COP 22: ‘Time to improve refrigeration efficiency’

Time to improve refrigeration efficiency

Didier Coulomb, director-general of the International Institute of Refrigeration (IIR), argued at COP 22 that the refrigeration and air-conditioning sector can play a greater role in addressing climate change.

Didier Coulomb, director-general of the International Institute of Refrigeration, put pressure on the refrigeration and air-conditioning sector not just to phase down HFCs under the Kigali Agreement – which could deliver significant reductions in global emissions – but also to reduce energy consumption.

The Kigali Amendment to the Montreal Protocol on phasing down hydrofluorocarbons (HFCs) could prevent 0.5°C of global warming by 2100, but Coulomb warned that more substantial change is needed to deliver the long-term goal in the Paris Agreement of limiting the Earth’s warming to well below 2°C.

Energy efficiency must be top priority

“The replacement of today’s technologies using high GWP refrigerants needs to go hand in hand with a true effort of increasing the energy efficiency of facilities and systems more generally,” Coulomb told delegates to the United Nations climate change conference (COP 22) in Marrakesh, Morocco (held on 7-18 November).

The IIR chief pointed out that refrigeration, including air conditioning and heat pumps, accounts for around 17% of world electricity consumption. “The power consumption of refrigerated facilities needs to be reduced in a drastic way,” he argued.

Europe is already moving. The EU’s ‘Winter Package’ of climate legislation, published by the European Commission on 30 November, proposes to increase energy efficiency by 30% and cut CO2 emissions by 40% by 2030 compared to 1990 levels.

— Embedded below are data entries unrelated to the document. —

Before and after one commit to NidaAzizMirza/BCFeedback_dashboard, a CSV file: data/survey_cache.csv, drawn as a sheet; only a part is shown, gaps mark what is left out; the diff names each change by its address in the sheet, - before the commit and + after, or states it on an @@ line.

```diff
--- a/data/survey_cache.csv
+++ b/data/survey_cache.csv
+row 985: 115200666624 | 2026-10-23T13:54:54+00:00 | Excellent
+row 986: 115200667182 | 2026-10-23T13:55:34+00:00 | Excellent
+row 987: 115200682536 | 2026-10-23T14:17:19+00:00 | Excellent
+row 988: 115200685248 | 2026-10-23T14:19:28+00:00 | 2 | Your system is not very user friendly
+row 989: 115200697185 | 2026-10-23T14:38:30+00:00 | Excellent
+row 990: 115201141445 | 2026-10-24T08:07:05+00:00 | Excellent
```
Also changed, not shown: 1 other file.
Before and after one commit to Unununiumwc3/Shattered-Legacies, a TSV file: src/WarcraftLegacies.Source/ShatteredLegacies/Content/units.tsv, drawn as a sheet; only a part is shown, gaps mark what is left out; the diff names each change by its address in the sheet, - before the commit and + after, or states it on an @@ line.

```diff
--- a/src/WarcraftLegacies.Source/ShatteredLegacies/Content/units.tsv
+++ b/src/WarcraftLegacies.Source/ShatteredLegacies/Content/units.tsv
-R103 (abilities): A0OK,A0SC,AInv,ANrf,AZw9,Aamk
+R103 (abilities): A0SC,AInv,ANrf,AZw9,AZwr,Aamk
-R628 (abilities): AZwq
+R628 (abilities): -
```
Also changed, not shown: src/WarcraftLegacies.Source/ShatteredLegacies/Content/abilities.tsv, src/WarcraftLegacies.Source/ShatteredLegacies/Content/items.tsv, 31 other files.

Stephan Singer, senior advisor on global energy policies at Climate Action Network International, an NGO, told an event hosted by the Centre for European Policy Studies (CEPS) think-tank on 6 December that the Commission proposals lacked ambition. “The Winter Package could have done more. We in the EU can do more. The Commission could have been tougher on the member states that wanted less ambition,” Singer said.

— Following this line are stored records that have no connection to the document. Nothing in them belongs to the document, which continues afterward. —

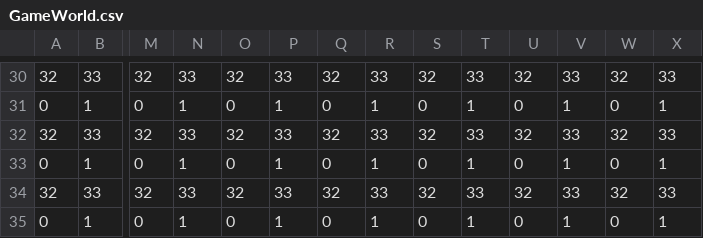
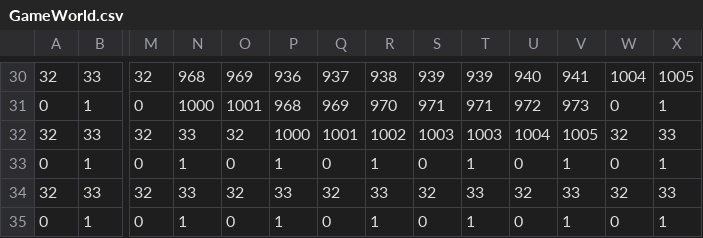
Before and after one commit to Mhmd77/DEmpire, a CSV file: GameWorld.csv, drawn as a sheet; only a part is shown, gaps mark what is left out; the diff covers the shown part only; the diff names each change by its address in the sheet, - before the commit and + after, or states it on an @@ line.

```diff
--- a/GameWorld.csv
+++ b/GameWorld.csv
-N30: 33
+N30: 968
-O30: 32
+O30: 969
-P30: 33
+P30: 936
-Q30: 32
+Q30: 937
-R30: 33
+R30: 938
-S30: 32
+S30: 939
-T30: 33
+T30: 939
-U30: 32
+U30: 940
-V30: 33
+V30: 941
-W30: 32
+W30: 1004
-X30: 33
+X30: 1005
-N31: 1
+N31: 1000
-O31: 0
+O31: 1001
-P31: 1
+P31: 968
-Q31: 0
+Q31: 969
-R31: 1
+R31: 970
-S31: 0
+S31: 971
-T31: 1
+T31: 971
-U31: 0
+U31: 972
-V31: 1
+V31: 973
-P32: 33
+P32: 1000
-Q32: 32
+Q32: 1001
-R32: 33
+R32: 1002
-S32: 32
+S32: 1003
-T32: 33
+T32: 1003
-U32: 32
+U32: 1004
-V32: 33
+V32: 1005
```
Also changed, not shown: 89 edited cells elsewhere in this file, 28 other files.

The European Parliament had also previously called for a 40% energy efficiency increase, but the European Commission and certain member states were more cautious amid concerns that 40% may prove difficult to deliver. All three EU institutions must back the target before it can be enshrined into law.

Elsewhere at COP22, the Least Developed Countries Group – made up of the world’s 48 poorest countries including DR Congo, Nepal and Ethiopia – announced the launch of its Renewable Energy and Energy Efficiency Initiative (REEEI) for Sustainable Development.

The REEEI is a knowledge-sharing platform that could help developing nations to fulfill their climate pledges and help them get access to energy.

The US, Canada, Mexico and Germany also presented strategies to cut their emissions by mid-century at the UN talks. Germany is targeting an 80-95% cut from 1990 levels in line with EU ambitions, while the US and Canada’s plans aim for an 80% reduction in emissions from 2005 levels by 2050.

Yvon Slingenberg, a director in the European Commission’s climate action department, told the CEPS event that, “we [the EU] have looked to be ambitious after Marrakesh. We will achieve the goals of the Paris Agreement”.

Standards need re-addressing

However, the IIR’s Coulomb warns that it is difficult to switch to more climate-friendly and efficient alternatives to HFCs, without first changing the strict standards many countries have for climate-friendly technologies.

“Both national and international bodies need to adapt current standards and regulations to make the implementation of new technologies that may be hazardous in terms of safety easier,” he argued.

A draft European Commission report to be published under the EU’s F-Gas Regulation on phasing down HFCs, calls for regulation governing hydrocarbons to be adapted to encourage wider rollout of hydrocarbons for refrigeration, air conditioning and heat pump applications.

Local building codes and fire regulations, as well as transport and storage-related codes, can “severely restrict” the use of flammable refrigerants in many EU countries, the report warns.

The situation may improve in 2017, as both international and American standard bodies have already begun to look into changing the rules for hydrocarbon refrigerants.